Nigel Roberts first came to Belarus in 2001 and he has returned countless times since, first to work on sustainable development projects with rural communities blighted by Chernobyl radiation, then to chronicle his adventures and to write broadly about the country
Belarus, one of the last countries in Europe yet to be discovered by the masses, has been an independent nation state since 1991, following the disintegration of the USSR in the aftermath of the fall of the Berlin Wall. Its first president was Alexander Grigorievich Lukashenko, who holds office still.
Situated right at the heart of Europe and at the crossroads of ancient trade routes, its geographical location as the most westerly of the republics of the former Soviet Union might perhaps have suggested it was more likely than any of the others to look to the West for its future direction. Not so. For many years after independence, a visit to this still misunderstood country was like stepping back in time. Those who had visited the USSR experienced much that was familiar. Yet today, a vibrant energetic identity is emerging for a truly independent Belarus, free from its Soviet shackles and at last beginning to establish itself on the continent of Europe.
Echoes of a history that is both tragic and heroic in equal measure are all around, from evidence of ancient settlements, through stunning Middle Age castles to monumental Stalinist architecture of brutalist construction and Soviet urban planning on the grandest of scales. Beautiful, unspoilt national parks and primeval forests abound, where shadows of the Chernobyl nuclear catastrophe just across the border in the Ukraine yet fall. But wherever visitors wander, they encounter a people whose warmth, openness and hospitality must be experienced to be believed.
Nigel Roberts first came to Belarus in 2001 and he has returned countless times since, first to work on sustainable development projects with rural communities blighted by Chernobyl radiation, then to chronicle his adventures and to write broadly about the country. He is passionate about debunking the myths and lazy clichés that continue to endure and which do great disservice to an extraordinary country that is bursting to be discovered. It will be, one day very soon, he believes.

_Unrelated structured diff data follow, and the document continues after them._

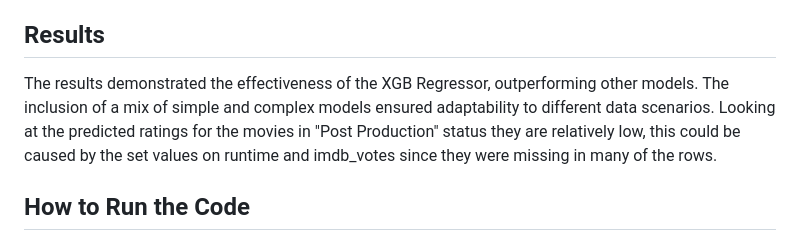
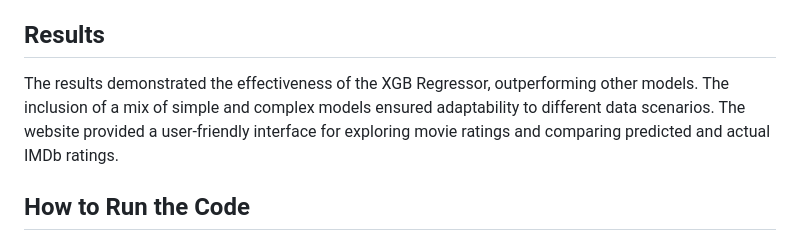
Before and after one commit to MartinEBravo/movie-rating-predictor-service, a Markdown page: README.md, the part around the change. Drawn GitHub-style.

Commit message:
add: webapp

```diff
--- a/README.md
+++ b/README.md
@@ -70,7 +70,7 @@ The **XGB Regressor** emerged as the best-performing model, with an MSE of 0.54
 For the inference pipeline, predictions were made for both newly released movies and movies in "Post Production" status. For unreleased movies, an estimated `imdb_votes` value of 400 was used and an average runtime of 124. The website displayed predicted and actual ratings for 20 newly updated movies.
 
 ## Results
-The results demonstrated the effectiveness of the XGB Regressor, outperforming other models. The inclusion of a mix of simple and complex models ensured adaptability to different data scenarios. Looking at the predicted ratings for the movies in "Post Production" status they are relatively low, this could be caused by the set values on runtime and imdb_votes since they were missing in many of the rows.
+The results demonstrated the effectiveness of the XGB Regressor, outperforming other models. The inclusion of a mix of simple and complex models ensured adaptability to different data scenarios. The website provided a user-friendly interface for exploring movie ratings and comparing predicted and actual IMDb ratings.
 
 ## How to Run the Code
 1. Create a profile on [Hopsworks.ai](https://www.hopsworks.ai/) and obtain an API key.
```
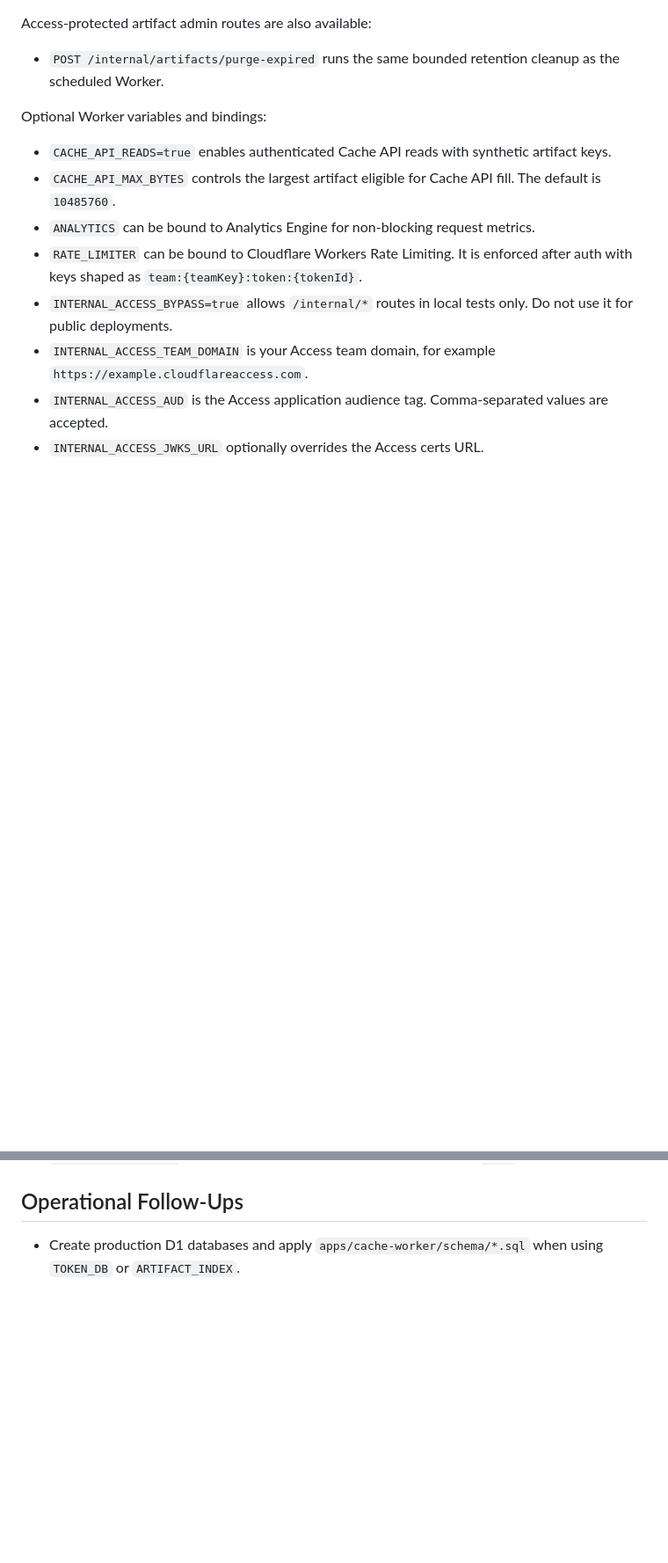
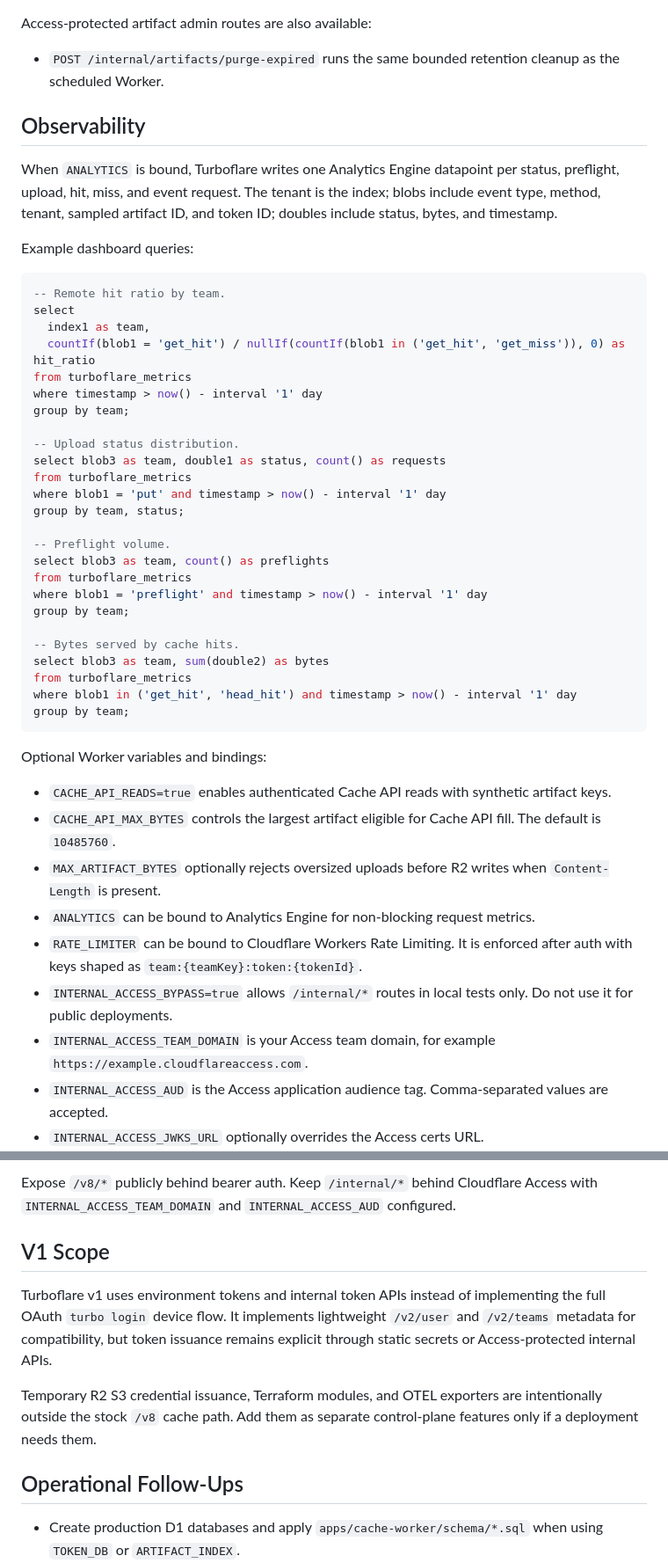
Before and after one commit to vaishnav-mk/turboflare, a Markdown page: README.md, 2 parts joined by grey strips. Shown at 88% size. GitHub-like rendering; blank space fills up the shorter version.

````diff
--- a/README.md
+++ b/README.md
@@ -140,10 +140,45 @@ Access-protected artifact admin routes are also available:
 
 - `POST /internal/artifacts/purge-expired` runs the same bounded retention cleanup as the scheduled Worker.
 
+## Observability
+
+When `ANALYTICS` is bound, Turboflare writes one Analytics Engine datapoint per status, preflight, upload, hit, miss, and event request. The tenant is the index; blobs include event type, method, tenant, sampled artifact ID, and token ID; doubles include status, bytes, and timestamp.
+
+Example dashboard queries:
+
+```sql
+-- Remote hit ratio by team.
+select
+  index1 as team,
+  countIf(blob1 = 'get_hit') / nullIf(countIf(blob1 in ('get_hit', 'get_miss')), 0) as hit_ratio
+from turboflare_metrics
+where timestamp > now() - interval '1' day
+group by team;
+
+-- Upload status distribution.
+select blob3 as team, double1 as status, count() as requests
+from turboflare_metrics
+where blob1 = 'put' and timestamp > now() - interval '1' day
+group by team, status;
+
+-- Preflight volume.
+select blob3 as team, count() as preflights
+from turboflare_metrics
+where blob1 = 'preflight' and timestamp > now() - interval '1' day
+group by team;
+
+-- Bytes served by cache hits.
+select blob3 as team, sum(double2) as bytes
+from turboflare_metrics
+where blob1 in ('get_hit', 'head_hit') and timestamp > now() - interval '1' day
+group by team;
+```
+
 Optional Worker variables and bindings:
 
 - `CACHE_API_READS=true` enables authenticated Cache API reads with synthetic artifact keys.
 - `CACHE_API_MAX_BYTES` controls the largest artifact eligible for Cache API fill. The default is `10485760`.
+- `MAX_ARTIFACT_BYTES` optionally rejects oversized uploads before R2 writes when `Content-Length` is present.
 - `ANALYTICS` can be bound to Analytics Engine for non-blocking request metrics.
 - `RATE_LIMITER` can be bound to Cloudflare Workers Rate Limiting. It is enforced after auth with keys shaped as `team:{teamKey}:token:{tokenId}`.
 - `INTERNAL_ACCESS_BYPASS=true` allows `/internal/*` routes in local tests only. Do not use it for public deployments.
@@ -157,3 +267,11 @@ Optional Worker variables and bindings:
+Expose `/v8/*` publicly behind bearer auth. Keep `/internal/*` behind Cloudflare Access with `INTERNAL_ACCESS_TEAM_DOMAIN` and `INTERNAL_ACCESS_AUD` configured.
+
+## V1 Scope
+
+Turboflare v1 uses environment tokens and internal token APIs instead of implementing the full OAuth `turbo login` device flow. It implements lightweight `/v2/user` and `/v2/teams` metadata for compatibility, but token issuance remains explicit through static secrets or Access-protected internal APIs.
+
+Temporary R2 S3 credential issuance, Terraform modules, and OTEL exporters are intentionally outside the stock `/v8` cache path. Add them as separate control-plane features only if a deployment needs them.
+
 ## Operational Follow-Ups
 
 - Create production D1 databases and apply `apps/cache-worker/schema/*.sql` when using `TOKEN_DB` or `ARTIFACT_INDEX`.
````
Also changed, not shown: other parts of README.md (+75 -0 lines).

Nigel is a Brummie Boy and Warwickshire Lad. His antecedents were travelling people who plied their trade up and down the Grand Union Canal in the 19th century. Educated at the University of Cambridge and the College of Law, he spent over thirty years as a lawyer before turning his back on the profession that hadn’t been his career of choice to embark on a second career as a travel journalist.
Now regarded as a Belarus specialist and expert, he writes about the country for anyone who will publish his scribblings. He also works with organs of Belarusian government on a pro bono basis in the development of tourism there. He is the author of four editions of Belarus published by Bradt Travel Guides, still the only stand-alone guide in English to a country now on the verge of being ‘discovered’ by the travel industry.